### Exercise description
If a line below contains the string "Product", copy it out.

### Entries provided
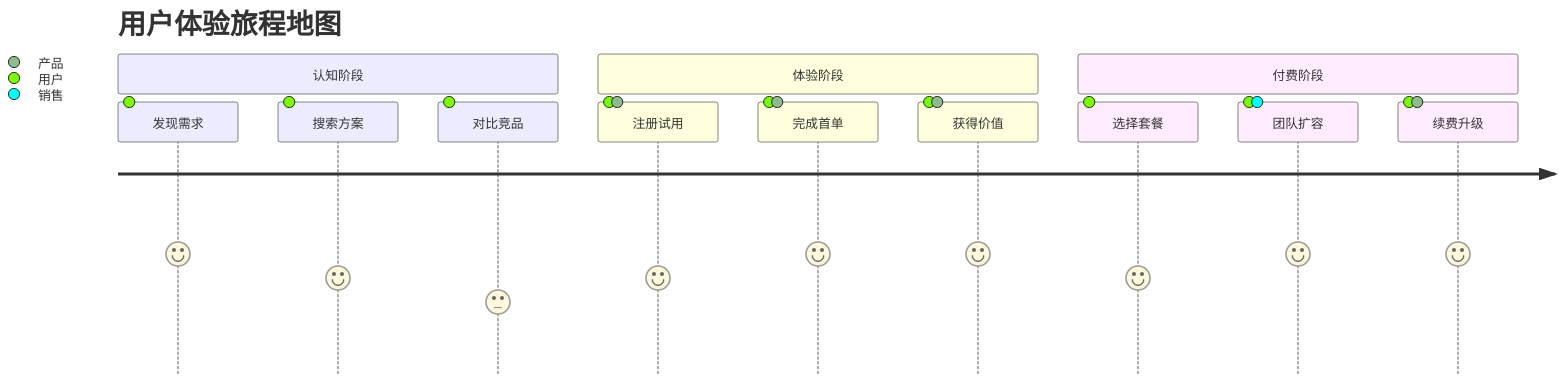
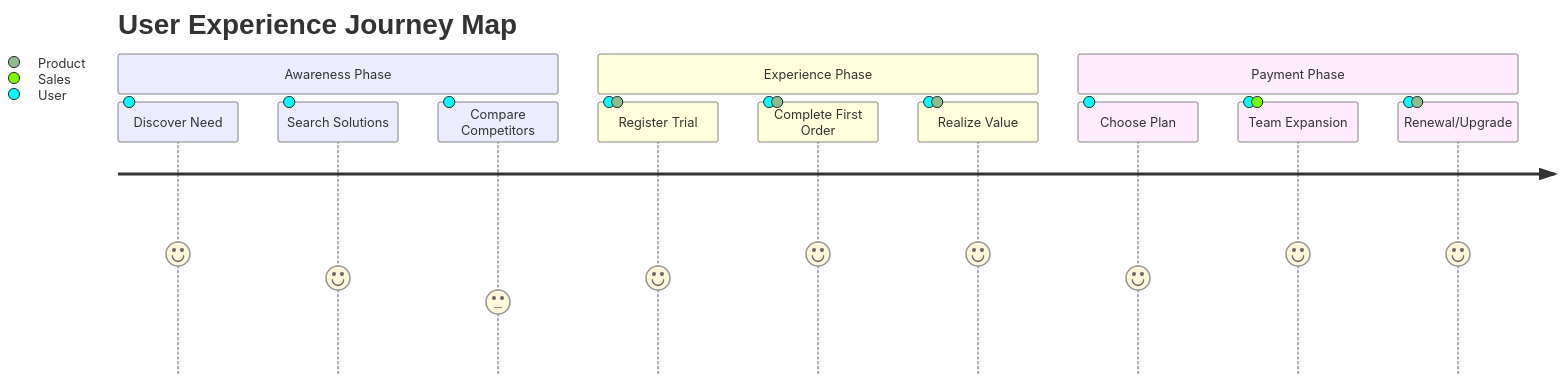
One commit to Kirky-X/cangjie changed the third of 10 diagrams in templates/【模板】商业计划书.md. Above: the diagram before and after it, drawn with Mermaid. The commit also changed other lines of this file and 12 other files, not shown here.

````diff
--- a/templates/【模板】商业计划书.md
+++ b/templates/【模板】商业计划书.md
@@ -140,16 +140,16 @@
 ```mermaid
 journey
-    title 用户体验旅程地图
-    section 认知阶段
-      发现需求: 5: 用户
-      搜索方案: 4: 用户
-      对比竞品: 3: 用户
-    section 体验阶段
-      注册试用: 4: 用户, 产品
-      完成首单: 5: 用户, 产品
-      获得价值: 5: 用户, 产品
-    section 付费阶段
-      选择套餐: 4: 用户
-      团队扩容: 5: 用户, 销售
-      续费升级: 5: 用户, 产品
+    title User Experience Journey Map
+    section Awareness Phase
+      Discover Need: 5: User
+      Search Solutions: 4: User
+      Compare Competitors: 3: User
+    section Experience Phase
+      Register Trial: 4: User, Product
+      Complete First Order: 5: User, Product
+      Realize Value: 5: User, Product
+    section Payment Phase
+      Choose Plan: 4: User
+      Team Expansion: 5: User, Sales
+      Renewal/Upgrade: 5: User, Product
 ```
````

### Response to this exercise
+      Register Trial: 4: User, Product
+      Complete First Order: 5: User, Product
+      Realize Value: 5: User, Product
+      Renewal/Upgrade: 5: User, Product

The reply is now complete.